▸ **Web page edit records**:
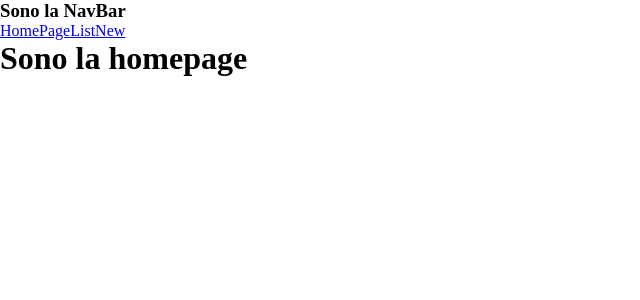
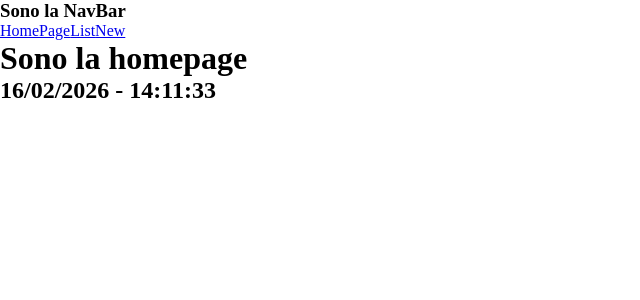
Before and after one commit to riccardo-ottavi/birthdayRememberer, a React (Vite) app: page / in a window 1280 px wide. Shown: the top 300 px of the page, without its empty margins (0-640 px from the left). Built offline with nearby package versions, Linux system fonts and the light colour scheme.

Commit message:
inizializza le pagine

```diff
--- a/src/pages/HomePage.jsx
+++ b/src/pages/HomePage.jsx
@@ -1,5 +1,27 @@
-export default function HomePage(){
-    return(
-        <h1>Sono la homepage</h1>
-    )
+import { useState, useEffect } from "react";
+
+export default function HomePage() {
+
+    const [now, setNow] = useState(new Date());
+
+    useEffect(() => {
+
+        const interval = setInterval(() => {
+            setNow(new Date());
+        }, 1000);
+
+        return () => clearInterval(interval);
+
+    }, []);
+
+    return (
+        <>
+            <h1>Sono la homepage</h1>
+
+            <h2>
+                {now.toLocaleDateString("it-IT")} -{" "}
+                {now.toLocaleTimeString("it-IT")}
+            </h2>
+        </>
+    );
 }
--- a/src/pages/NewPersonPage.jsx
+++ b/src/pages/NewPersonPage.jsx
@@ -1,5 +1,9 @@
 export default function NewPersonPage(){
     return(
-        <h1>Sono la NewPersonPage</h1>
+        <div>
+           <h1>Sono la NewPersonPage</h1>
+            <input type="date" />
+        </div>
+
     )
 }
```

▸ **PROBLEM DETAILS**: Please output the data above exactly as given, omitting every picture.

▸ **RESPONSE TO THE TASK**:
Before and after one commit to riccardo-ottavi/birthdayRememberer, a React (Vite) app: page / in a window 1280 px wide. Shown: the top 300 px of the page, without its empty margins (0-640 px from the left). Built offline with nearby package versions, Linux system fonts and the light colour scheme.

Commit message:
inizializza le pagine

```diff
--- a/src/pages/HomePage.jsx
+++ b/src/pages/HomePage.jsx
@@ -1,5 +1,27 @@
-export default function HomePage(){
-    return(
-        <h1>Sono la homepage</h1>
-    )
+import { useState, useEffect } from "react";
+
+export default function HomePage() {
+
+    const [now, setNow] = useState(new Date());
+
+    useEffect(() => {
+
+        const interval = setInterval(() => {
+            setNow(new Date());
+        }, 1000);
+
+        return () => clearInterval(interval);
+
+    }, []);
+
+    return (
+        <>
+            <h1>Sono la homepage</h1>
+
+            <h2>
+                {now.toLocaleDateString("it-IT")} -{" "}
+                {now.toLocaleTimeString("it-IT")}
+            </h2>
+        </>
+    );
 }
--- a/src/pages/NewPersonPage.jsx
+++ b/src/pages/NewPersonPage.jsx
@@ -1,5 +1,9 @@
 export default function NewPersonPage(){
     return(
-        <h1>Sono la NewPersonPage</h1>
+        <div>
+           <h1>Sono la NewPersonPage</h1>
+            <input type="date" />
+        </div>
+
     )
 }
```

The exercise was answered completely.